■ About this task ■
Search the entries below for "center", and copy each line where it appears.

***

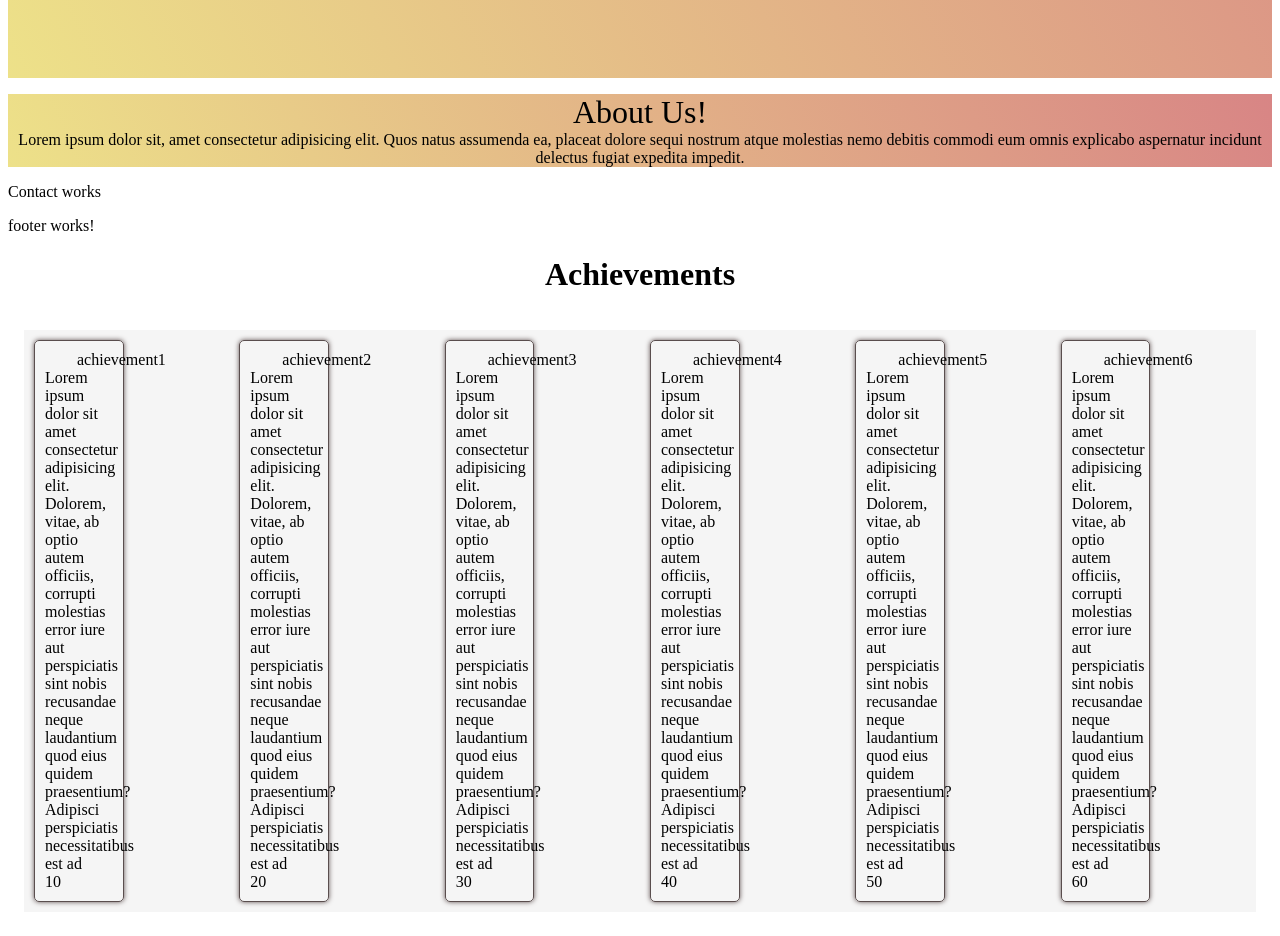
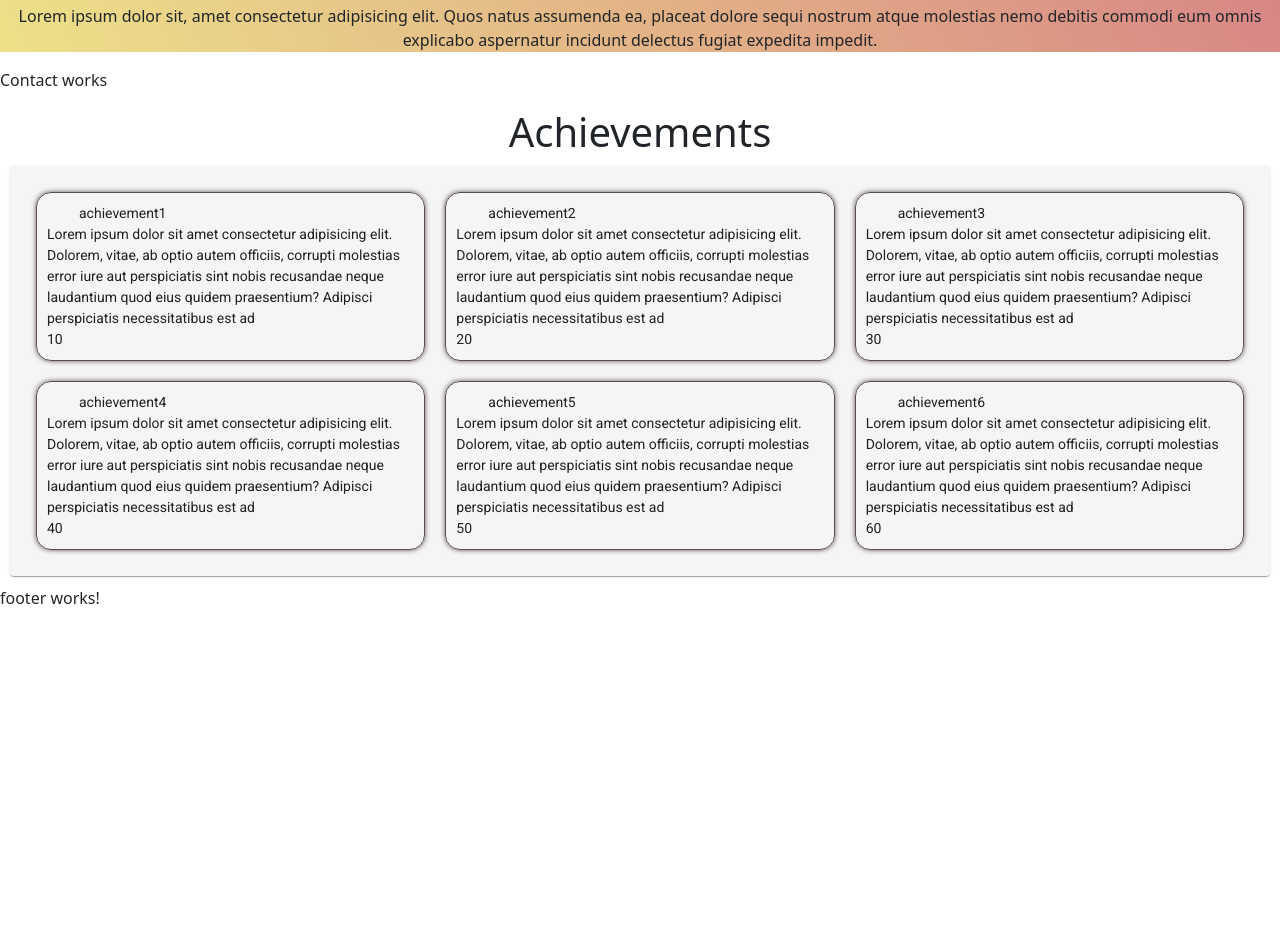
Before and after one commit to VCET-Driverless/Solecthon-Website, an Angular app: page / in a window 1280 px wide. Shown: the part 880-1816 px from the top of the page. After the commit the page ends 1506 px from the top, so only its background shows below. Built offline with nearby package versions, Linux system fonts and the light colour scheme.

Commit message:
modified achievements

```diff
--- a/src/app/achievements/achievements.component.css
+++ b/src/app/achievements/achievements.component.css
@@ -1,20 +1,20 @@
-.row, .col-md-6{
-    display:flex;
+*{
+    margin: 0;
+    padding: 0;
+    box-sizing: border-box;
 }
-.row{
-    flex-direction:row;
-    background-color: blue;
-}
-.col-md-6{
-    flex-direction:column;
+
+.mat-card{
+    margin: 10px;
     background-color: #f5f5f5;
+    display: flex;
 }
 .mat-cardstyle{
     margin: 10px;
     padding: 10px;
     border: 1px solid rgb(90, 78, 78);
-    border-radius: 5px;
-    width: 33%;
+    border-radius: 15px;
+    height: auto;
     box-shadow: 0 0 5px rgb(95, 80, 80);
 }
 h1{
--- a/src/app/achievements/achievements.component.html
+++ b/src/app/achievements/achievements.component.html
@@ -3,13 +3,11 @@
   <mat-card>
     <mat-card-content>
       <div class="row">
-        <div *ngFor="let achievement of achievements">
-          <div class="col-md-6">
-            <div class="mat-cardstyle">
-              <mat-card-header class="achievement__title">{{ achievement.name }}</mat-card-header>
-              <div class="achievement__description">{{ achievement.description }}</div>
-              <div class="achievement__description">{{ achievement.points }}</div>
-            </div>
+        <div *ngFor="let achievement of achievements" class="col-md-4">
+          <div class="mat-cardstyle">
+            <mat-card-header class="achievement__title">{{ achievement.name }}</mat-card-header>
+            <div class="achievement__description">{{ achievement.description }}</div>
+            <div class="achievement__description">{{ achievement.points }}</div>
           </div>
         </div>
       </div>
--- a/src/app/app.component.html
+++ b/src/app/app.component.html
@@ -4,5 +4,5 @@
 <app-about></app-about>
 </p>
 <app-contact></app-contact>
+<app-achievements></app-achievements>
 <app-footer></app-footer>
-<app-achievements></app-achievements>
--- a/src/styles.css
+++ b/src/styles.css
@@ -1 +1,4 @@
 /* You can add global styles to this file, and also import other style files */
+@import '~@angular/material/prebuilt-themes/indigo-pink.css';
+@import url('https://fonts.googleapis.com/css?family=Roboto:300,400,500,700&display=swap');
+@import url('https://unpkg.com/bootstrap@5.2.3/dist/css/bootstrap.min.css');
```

***

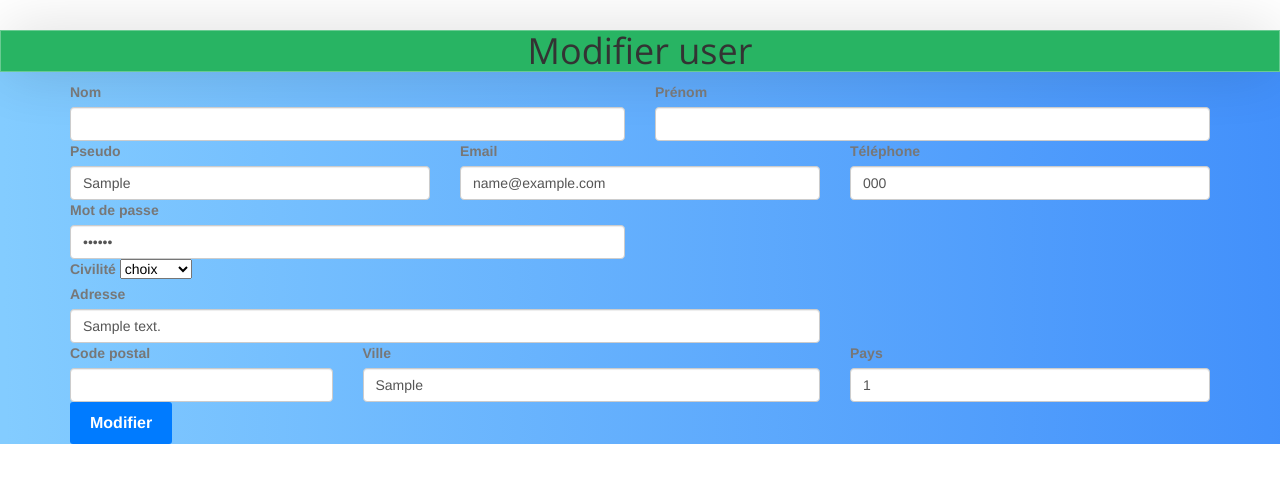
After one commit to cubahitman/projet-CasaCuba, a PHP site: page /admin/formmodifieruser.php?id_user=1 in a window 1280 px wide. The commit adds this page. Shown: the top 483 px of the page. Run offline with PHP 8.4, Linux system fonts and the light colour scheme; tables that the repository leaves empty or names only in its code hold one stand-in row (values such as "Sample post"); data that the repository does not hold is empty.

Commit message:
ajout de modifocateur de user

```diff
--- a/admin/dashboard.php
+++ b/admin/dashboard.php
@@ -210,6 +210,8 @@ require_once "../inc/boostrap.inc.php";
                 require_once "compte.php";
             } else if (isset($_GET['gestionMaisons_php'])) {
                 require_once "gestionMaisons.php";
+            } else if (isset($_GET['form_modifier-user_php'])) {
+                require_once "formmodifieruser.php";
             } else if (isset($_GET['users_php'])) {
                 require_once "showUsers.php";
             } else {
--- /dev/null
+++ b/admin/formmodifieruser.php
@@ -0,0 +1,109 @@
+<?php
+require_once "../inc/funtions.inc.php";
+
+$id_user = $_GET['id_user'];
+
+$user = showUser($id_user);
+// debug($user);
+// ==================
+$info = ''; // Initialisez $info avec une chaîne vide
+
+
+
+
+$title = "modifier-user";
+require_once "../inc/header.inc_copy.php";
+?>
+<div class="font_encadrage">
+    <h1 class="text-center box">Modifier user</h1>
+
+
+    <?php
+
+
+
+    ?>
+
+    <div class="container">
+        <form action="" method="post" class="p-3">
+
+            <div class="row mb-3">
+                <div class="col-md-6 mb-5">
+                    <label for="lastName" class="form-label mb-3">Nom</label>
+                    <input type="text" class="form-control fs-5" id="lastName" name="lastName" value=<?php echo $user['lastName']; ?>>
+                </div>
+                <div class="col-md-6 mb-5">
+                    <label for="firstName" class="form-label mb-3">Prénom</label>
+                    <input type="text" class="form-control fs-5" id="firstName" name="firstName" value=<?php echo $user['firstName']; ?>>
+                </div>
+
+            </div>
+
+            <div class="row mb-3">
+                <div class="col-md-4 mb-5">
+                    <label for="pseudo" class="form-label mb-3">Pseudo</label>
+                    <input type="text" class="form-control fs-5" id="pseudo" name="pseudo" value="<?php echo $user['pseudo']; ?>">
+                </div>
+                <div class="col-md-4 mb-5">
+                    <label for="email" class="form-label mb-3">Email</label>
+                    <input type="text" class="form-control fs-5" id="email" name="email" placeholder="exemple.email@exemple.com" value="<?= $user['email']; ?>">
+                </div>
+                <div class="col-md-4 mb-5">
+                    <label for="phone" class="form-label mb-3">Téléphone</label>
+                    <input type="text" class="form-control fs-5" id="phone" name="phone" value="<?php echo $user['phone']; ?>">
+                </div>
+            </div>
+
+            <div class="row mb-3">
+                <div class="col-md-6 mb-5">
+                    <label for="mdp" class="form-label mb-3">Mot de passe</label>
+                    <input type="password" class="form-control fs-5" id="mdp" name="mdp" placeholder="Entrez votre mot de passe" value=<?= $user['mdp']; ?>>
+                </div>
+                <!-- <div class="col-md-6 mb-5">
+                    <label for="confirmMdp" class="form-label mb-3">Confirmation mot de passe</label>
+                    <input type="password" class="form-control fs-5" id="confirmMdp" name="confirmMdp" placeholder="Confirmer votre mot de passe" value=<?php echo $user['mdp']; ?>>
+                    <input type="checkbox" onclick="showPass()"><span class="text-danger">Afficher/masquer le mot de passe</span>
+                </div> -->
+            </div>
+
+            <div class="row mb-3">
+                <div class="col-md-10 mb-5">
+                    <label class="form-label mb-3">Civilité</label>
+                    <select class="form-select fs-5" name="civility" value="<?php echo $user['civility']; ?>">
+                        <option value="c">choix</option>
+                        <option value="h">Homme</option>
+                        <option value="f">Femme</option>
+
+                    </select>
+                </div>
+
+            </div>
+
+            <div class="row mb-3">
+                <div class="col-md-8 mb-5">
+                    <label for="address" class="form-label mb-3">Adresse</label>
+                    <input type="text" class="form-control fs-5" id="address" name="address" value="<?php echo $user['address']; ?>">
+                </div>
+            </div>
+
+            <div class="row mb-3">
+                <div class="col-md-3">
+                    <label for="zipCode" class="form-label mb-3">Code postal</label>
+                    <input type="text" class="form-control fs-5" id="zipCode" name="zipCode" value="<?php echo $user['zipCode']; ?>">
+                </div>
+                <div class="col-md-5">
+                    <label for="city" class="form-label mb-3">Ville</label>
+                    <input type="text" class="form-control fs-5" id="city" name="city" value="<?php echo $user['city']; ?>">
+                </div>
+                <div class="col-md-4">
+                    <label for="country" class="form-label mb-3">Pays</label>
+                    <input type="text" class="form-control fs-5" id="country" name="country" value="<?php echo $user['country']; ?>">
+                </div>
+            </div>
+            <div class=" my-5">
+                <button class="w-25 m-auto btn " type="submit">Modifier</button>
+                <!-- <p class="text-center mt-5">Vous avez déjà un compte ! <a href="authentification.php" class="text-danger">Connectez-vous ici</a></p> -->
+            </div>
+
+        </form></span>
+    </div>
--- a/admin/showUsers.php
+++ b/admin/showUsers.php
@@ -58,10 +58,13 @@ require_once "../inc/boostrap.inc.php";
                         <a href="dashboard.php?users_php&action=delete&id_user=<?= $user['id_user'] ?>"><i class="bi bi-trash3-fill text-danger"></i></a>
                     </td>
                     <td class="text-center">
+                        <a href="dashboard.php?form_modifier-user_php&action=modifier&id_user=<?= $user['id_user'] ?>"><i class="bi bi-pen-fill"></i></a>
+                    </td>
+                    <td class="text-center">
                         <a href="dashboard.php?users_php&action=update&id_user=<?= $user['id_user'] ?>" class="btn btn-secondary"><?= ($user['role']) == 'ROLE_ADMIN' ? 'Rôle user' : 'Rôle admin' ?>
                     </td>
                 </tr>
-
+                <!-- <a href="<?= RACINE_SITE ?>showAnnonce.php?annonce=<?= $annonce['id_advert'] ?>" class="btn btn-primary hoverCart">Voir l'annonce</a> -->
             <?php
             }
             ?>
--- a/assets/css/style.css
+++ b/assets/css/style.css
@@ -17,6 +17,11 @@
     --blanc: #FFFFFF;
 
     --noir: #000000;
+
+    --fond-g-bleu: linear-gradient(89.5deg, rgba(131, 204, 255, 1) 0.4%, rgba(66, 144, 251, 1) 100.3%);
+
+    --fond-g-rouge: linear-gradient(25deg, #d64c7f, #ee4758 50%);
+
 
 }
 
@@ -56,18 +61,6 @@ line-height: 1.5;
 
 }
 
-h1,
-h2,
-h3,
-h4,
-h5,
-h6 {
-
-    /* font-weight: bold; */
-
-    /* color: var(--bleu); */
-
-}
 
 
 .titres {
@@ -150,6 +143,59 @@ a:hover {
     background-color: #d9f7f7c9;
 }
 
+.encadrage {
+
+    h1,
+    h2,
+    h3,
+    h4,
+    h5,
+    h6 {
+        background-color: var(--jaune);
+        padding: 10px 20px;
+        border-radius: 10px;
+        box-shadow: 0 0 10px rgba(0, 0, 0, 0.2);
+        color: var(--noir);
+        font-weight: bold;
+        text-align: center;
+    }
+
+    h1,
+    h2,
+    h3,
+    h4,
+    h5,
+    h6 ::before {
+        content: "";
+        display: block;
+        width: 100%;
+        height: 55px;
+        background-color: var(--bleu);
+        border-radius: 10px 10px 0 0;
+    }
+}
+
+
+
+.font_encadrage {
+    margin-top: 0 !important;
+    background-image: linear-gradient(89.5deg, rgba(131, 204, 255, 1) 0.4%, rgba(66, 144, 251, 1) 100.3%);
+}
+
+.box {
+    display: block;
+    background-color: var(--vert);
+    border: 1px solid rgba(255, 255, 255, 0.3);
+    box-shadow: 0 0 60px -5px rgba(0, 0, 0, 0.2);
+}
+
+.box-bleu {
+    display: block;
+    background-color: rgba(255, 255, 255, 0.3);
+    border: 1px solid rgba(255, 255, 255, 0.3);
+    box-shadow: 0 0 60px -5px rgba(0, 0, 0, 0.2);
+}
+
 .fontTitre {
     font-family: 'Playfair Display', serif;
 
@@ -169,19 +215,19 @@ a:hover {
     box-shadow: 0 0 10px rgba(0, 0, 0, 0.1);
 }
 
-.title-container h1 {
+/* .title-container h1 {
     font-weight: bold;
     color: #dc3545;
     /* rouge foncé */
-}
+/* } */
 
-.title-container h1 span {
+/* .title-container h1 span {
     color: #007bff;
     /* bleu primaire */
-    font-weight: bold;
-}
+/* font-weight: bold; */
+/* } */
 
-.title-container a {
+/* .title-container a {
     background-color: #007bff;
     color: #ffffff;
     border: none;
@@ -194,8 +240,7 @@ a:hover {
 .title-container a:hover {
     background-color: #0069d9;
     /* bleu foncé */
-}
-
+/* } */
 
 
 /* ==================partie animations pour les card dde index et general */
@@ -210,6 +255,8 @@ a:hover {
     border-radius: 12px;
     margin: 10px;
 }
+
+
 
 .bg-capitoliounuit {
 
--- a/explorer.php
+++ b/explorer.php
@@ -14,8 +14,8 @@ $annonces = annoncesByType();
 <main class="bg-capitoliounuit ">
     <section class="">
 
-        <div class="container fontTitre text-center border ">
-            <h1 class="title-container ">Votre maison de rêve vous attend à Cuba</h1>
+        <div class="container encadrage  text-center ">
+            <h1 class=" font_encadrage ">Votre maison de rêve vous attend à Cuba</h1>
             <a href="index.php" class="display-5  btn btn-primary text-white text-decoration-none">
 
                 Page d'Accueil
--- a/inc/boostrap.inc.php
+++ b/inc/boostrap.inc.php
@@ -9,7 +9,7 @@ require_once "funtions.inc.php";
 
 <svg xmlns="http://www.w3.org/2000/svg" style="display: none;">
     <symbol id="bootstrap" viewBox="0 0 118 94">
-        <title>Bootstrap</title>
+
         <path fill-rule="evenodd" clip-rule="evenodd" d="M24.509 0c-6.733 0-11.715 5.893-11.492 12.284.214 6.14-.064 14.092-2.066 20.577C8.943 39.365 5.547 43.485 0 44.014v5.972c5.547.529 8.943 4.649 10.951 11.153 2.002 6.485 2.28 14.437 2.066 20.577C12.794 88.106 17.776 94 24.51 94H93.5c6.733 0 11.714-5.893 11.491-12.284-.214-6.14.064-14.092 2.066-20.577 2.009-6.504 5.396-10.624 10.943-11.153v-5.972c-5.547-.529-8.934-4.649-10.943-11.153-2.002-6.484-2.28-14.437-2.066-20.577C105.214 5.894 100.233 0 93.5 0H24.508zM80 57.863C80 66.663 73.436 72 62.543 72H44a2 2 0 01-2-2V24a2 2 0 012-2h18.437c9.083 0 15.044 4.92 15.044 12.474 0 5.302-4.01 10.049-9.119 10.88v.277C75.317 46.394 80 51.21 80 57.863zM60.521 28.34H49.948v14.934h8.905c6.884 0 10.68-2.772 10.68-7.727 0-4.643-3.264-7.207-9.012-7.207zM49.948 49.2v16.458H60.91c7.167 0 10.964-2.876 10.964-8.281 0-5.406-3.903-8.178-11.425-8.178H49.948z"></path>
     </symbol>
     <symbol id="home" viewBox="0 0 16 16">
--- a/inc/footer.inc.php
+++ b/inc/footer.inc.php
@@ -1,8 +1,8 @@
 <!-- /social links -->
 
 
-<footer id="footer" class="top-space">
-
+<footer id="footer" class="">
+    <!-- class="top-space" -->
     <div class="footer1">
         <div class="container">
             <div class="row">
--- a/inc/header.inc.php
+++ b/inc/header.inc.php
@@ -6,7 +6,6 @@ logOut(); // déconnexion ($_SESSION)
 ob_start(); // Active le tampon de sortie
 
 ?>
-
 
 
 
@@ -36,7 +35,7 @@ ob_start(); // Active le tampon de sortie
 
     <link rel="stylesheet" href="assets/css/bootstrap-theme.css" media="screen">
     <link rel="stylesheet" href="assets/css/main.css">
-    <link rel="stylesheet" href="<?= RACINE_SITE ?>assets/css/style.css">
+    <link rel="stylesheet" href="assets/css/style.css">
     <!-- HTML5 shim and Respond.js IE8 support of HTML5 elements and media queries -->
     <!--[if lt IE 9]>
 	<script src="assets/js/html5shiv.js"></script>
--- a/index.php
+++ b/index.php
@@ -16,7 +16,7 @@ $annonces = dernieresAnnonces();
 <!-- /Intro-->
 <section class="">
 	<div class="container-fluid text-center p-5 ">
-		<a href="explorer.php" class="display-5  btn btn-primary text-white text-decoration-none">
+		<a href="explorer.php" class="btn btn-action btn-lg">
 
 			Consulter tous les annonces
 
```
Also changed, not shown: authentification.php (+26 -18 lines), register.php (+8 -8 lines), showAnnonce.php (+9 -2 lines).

***

■ Answer box ■
+    <h1 class="text-center box">Modifier user</h1>
+                <!-- <p class="text-center mt-5">Vous avez déjà un compte ! <a href="authentification.php" class="text-danger">Connectez-vous ici</a></p> -->
                     <td class="text-center">
+                    <td class="text-center">
+        text-align: center;
-        <div class="container fontTitre text-center border ">
+        <div class="container encadrage  text-center ">
 	<div class="container-fluid text-center p-5 ">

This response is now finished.